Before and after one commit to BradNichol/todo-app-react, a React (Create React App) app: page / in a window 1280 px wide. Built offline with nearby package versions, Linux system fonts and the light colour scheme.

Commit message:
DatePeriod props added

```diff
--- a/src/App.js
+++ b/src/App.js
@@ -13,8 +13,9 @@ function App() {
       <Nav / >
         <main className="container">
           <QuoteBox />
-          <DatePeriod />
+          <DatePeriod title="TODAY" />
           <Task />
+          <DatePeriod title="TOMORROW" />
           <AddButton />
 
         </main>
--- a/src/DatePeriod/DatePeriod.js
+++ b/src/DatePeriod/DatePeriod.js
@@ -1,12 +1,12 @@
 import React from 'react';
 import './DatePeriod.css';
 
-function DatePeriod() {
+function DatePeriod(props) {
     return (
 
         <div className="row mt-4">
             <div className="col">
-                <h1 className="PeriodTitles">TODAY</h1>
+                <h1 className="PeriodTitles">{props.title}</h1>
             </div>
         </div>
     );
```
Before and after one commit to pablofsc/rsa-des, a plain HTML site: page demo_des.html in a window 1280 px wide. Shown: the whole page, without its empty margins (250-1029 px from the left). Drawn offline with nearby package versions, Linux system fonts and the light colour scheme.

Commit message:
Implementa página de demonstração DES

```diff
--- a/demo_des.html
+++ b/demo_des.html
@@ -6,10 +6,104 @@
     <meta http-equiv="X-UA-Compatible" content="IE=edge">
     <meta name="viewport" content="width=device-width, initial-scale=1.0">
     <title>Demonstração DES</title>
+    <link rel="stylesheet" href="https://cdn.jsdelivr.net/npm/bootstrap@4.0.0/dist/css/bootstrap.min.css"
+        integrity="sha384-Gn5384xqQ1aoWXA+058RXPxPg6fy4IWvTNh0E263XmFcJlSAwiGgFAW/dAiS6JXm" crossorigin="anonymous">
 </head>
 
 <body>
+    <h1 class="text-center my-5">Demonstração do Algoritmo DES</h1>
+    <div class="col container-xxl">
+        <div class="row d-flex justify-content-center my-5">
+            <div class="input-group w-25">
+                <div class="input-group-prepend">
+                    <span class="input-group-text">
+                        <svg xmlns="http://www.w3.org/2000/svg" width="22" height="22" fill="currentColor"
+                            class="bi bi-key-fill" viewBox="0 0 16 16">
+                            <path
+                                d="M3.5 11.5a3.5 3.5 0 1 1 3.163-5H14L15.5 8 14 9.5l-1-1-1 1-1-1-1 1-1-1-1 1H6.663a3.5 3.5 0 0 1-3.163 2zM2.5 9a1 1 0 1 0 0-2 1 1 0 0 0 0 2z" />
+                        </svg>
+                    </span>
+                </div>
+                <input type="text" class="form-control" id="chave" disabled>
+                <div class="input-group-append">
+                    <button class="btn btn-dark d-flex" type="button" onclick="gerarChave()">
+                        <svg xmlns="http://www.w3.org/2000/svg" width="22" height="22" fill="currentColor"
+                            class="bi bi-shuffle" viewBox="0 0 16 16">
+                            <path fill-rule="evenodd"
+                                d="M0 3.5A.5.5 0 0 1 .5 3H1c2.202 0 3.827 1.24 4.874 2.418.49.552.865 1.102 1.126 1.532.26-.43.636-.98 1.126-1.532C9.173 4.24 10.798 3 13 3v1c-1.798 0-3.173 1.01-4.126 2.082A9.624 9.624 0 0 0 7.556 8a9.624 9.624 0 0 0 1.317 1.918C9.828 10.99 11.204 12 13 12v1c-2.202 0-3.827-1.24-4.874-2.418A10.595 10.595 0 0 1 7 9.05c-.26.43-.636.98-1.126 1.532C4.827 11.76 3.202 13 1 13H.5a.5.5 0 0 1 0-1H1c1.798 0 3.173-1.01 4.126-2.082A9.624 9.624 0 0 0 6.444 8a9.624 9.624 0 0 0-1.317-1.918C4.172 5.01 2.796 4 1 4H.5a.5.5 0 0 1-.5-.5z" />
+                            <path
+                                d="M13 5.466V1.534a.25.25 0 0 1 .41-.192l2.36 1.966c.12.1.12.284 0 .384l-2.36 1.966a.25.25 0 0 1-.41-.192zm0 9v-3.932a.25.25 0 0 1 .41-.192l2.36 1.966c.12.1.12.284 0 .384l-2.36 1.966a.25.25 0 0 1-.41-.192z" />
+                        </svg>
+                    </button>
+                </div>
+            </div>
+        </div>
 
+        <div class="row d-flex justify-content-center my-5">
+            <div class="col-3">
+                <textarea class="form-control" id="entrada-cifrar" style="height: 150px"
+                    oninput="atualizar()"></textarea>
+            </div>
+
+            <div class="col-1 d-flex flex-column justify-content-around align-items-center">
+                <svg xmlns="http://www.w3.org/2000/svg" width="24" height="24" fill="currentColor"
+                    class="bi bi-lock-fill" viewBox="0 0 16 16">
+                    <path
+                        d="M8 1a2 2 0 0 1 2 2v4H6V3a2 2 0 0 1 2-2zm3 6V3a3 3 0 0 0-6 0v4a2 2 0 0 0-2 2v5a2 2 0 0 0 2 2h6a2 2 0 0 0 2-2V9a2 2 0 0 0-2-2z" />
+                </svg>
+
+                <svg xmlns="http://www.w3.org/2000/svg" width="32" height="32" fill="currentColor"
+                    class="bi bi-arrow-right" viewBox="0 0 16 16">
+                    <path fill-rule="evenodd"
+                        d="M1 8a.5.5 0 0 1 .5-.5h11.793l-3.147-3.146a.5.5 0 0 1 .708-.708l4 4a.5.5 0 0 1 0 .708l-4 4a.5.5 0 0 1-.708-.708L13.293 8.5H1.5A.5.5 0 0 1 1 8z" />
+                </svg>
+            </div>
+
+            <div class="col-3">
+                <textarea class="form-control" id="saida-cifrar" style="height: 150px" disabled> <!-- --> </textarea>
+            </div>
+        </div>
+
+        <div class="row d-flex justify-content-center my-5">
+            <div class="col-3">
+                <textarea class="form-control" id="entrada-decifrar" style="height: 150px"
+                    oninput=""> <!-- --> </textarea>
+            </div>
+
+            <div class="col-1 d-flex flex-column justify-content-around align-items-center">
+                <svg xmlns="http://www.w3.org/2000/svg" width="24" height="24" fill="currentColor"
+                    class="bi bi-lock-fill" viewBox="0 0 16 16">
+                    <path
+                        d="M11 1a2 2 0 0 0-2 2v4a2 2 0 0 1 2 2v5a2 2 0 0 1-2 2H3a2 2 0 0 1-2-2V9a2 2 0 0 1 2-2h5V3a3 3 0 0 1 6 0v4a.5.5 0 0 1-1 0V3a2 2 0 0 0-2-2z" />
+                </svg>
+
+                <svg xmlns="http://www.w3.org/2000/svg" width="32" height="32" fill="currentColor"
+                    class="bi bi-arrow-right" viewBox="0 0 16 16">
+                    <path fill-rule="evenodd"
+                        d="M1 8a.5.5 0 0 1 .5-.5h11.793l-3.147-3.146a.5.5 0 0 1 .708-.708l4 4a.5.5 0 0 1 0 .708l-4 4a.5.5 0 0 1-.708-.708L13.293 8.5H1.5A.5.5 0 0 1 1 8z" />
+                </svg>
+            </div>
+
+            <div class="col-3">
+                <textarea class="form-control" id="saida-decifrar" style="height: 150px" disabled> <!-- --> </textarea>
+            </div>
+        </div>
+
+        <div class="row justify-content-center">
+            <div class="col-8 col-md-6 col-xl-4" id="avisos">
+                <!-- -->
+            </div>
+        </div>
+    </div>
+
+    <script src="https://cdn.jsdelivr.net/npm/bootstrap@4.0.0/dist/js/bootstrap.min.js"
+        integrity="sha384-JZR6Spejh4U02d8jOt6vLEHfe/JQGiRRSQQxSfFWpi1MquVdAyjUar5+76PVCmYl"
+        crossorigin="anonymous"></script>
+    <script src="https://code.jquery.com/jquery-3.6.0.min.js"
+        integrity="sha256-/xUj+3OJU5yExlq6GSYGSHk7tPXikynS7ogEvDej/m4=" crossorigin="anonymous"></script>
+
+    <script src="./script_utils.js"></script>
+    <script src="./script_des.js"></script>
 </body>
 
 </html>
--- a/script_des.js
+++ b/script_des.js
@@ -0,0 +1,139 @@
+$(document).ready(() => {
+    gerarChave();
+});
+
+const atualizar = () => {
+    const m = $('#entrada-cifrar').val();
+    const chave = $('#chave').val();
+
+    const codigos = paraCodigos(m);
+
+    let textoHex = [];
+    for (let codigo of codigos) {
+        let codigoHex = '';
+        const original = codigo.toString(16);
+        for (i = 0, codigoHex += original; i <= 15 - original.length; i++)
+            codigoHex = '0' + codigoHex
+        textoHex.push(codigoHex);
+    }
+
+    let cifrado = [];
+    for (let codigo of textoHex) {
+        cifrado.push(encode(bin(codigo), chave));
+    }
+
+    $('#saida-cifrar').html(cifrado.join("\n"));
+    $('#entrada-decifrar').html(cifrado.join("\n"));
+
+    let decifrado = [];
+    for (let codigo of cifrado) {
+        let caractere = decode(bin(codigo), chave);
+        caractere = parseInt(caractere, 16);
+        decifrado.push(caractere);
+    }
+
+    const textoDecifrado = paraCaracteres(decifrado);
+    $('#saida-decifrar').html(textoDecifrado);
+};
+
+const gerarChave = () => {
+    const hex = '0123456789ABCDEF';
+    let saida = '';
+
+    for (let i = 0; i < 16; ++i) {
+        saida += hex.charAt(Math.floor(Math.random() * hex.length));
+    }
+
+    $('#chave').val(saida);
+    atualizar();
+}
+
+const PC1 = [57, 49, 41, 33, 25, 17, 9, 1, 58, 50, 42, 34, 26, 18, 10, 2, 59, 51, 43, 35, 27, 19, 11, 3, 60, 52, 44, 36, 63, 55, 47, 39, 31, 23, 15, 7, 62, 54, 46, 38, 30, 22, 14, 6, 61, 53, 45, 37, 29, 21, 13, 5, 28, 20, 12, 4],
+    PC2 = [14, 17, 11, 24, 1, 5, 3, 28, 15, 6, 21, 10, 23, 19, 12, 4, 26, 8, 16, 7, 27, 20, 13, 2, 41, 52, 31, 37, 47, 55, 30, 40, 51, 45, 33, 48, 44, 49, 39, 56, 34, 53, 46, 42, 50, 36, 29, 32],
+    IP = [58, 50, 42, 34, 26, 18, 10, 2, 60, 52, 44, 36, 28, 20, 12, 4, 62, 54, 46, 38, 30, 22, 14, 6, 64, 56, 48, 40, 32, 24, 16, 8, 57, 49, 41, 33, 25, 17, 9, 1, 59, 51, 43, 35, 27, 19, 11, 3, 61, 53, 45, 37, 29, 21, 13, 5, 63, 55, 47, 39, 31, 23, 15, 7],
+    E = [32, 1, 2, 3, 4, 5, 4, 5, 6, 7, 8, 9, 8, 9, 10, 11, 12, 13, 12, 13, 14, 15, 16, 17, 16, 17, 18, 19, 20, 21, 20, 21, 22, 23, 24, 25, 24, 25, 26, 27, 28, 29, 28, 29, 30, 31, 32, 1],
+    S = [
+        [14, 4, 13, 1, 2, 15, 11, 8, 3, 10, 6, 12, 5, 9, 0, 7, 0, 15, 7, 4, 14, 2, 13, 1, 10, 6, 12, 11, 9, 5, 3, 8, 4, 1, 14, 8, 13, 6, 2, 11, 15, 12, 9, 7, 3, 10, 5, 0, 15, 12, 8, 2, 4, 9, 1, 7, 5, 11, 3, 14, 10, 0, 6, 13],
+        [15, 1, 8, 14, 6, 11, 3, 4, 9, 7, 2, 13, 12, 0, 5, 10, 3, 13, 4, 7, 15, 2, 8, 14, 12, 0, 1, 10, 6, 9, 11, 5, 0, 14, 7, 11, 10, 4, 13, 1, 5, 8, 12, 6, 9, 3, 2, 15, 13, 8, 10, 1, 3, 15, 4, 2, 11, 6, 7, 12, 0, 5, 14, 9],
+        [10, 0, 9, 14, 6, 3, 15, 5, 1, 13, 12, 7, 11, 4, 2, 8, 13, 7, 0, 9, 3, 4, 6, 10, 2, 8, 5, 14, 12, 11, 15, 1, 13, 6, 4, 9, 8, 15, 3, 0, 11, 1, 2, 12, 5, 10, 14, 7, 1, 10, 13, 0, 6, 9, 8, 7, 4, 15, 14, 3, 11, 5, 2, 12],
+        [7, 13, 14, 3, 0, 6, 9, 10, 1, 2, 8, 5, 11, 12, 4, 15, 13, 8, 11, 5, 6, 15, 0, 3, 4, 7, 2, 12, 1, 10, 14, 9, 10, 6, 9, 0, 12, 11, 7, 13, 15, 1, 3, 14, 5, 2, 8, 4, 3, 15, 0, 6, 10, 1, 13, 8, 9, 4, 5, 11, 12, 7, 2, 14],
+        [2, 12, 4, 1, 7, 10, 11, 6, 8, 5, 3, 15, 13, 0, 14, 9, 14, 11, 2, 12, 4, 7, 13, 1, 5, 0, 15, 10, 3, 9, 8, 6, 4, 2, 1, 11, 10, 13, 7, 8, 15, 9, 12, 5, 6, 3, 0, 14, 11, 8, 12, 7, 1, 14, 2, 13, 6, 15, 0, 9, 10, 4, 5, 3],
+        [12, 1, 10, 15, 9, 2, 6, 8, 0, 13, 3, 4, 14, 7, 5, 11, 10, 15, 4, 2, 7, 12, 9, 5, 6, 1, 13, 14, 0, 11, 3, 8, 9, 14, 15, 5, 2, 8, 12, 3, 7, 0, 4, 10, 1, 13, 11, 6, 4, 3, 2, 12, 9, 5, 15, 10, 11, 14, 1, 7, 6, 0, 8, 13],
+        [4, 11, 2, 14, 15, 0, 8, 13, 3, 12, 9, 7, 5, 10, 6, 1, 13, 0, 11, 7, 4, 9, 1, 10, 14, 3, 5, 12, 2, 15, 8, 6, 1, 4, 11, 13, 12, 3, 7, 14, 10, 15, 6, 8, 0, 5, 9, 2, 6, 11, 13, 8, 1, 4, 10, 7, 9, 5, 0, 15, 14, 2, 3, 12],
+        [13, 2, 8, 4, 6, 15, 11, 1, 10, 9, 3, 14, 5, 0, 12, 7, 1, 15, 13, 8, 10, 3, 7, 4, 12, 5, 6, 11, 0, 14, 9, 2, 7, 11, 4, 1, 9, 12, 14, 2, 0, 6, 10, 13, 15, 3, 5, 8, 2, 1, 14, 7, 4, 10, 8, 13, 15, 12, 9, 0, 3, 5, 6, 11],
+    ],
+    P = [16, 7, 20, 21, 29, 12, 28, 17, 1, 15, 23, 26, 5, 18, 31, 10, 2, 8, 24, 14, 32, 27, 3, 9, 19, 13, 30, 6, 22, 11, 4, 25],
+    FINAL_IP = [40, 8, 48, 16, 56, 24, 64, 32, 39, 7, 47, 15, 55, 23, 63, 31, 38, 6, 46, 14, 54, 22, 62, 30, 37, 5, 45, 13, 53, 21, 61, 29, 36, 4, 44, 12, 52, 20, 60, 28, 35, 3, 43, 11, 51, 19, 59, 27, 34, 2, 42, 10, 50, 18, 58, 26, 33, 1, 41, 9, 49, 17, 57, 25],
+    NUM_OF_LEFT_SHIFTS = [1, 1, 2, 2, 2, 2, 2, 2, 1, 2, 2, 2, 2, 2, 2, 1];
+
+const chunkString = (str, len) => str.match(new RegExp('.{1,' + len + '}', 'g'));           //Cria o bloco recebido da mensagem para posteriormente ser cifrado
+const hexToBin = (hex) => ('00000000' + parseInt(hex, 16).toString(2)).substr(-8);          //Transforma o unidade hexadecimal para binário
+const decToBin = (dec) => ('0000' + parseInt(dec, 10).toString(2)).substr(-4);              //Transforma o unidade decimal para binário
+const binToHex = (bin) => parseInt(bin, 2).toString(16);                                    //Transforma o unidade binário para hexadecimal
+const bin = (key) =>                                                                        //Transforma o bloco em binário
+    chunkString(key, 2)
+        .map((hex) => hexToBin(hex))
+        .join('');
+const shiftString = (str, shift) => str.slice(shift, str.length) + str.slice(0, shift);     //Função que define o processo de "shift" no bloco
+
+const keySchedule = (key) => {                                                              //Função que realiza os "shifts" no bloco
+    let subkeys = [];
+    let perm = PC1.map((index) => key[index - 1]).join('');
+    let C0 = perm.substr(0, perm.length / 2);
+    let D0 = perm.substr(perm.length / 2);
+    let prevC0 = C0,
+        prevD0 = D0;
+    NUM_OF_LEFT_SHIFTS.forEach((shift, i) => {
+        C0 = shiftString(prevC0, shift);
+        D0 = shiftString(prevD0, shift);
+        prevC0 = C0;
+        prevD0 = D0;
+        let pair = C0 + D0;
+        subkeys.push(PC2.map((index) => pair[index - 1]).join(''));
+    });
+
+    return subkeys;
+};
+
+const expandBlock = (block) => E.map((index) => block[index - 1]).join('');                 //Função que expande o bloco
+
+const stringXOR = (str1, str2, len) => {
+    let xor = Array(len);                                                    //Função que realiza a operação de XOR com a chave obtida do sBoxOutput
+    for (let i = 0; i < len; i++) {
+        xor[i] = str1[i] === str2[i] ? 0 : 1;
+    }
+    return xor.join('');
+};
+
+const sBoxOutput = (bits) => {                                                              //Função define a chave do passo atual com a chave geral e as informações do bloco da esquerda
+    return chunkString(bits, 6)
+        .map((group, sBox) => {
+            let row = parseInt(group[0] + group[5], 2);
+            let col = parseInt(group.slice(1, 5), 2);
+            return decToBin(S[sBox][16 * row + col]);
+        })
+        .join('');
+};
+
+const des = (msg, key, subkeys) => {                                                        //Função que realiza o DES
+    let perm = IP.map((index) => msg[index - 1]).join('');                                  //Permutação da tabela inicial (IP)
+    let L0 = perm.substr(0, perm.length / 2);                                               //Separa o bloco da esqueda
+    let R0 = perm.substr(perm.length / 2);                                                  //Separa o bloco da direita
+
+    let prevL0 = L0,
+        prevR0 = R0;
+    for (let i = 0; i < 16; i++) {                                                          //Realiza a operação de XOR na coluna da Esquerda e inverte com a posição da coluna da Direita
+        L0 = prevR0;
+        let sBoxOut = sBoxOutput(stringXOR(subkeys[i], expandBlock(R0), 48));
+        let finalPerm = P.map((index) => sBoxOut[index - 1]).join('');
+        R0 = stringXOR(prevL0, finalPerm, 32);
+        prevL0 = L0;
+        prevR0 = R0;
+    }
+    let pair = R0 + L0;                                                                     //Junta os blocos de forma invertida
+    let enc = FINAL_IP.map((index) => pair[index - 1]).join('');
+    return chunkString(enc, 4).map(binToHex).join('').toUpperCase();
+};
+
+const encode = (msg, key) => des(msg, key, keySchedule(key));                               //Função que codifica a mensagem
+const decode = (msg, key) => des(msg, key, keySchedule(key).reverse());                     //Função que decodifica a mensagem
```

-*-

Search the listing above for the word "TODAY", and copy every line that has it.

Answer below:
+          <DatePeriod title="TODAY" />
-                <h1 className="PeriodTitles">TODAY</h1>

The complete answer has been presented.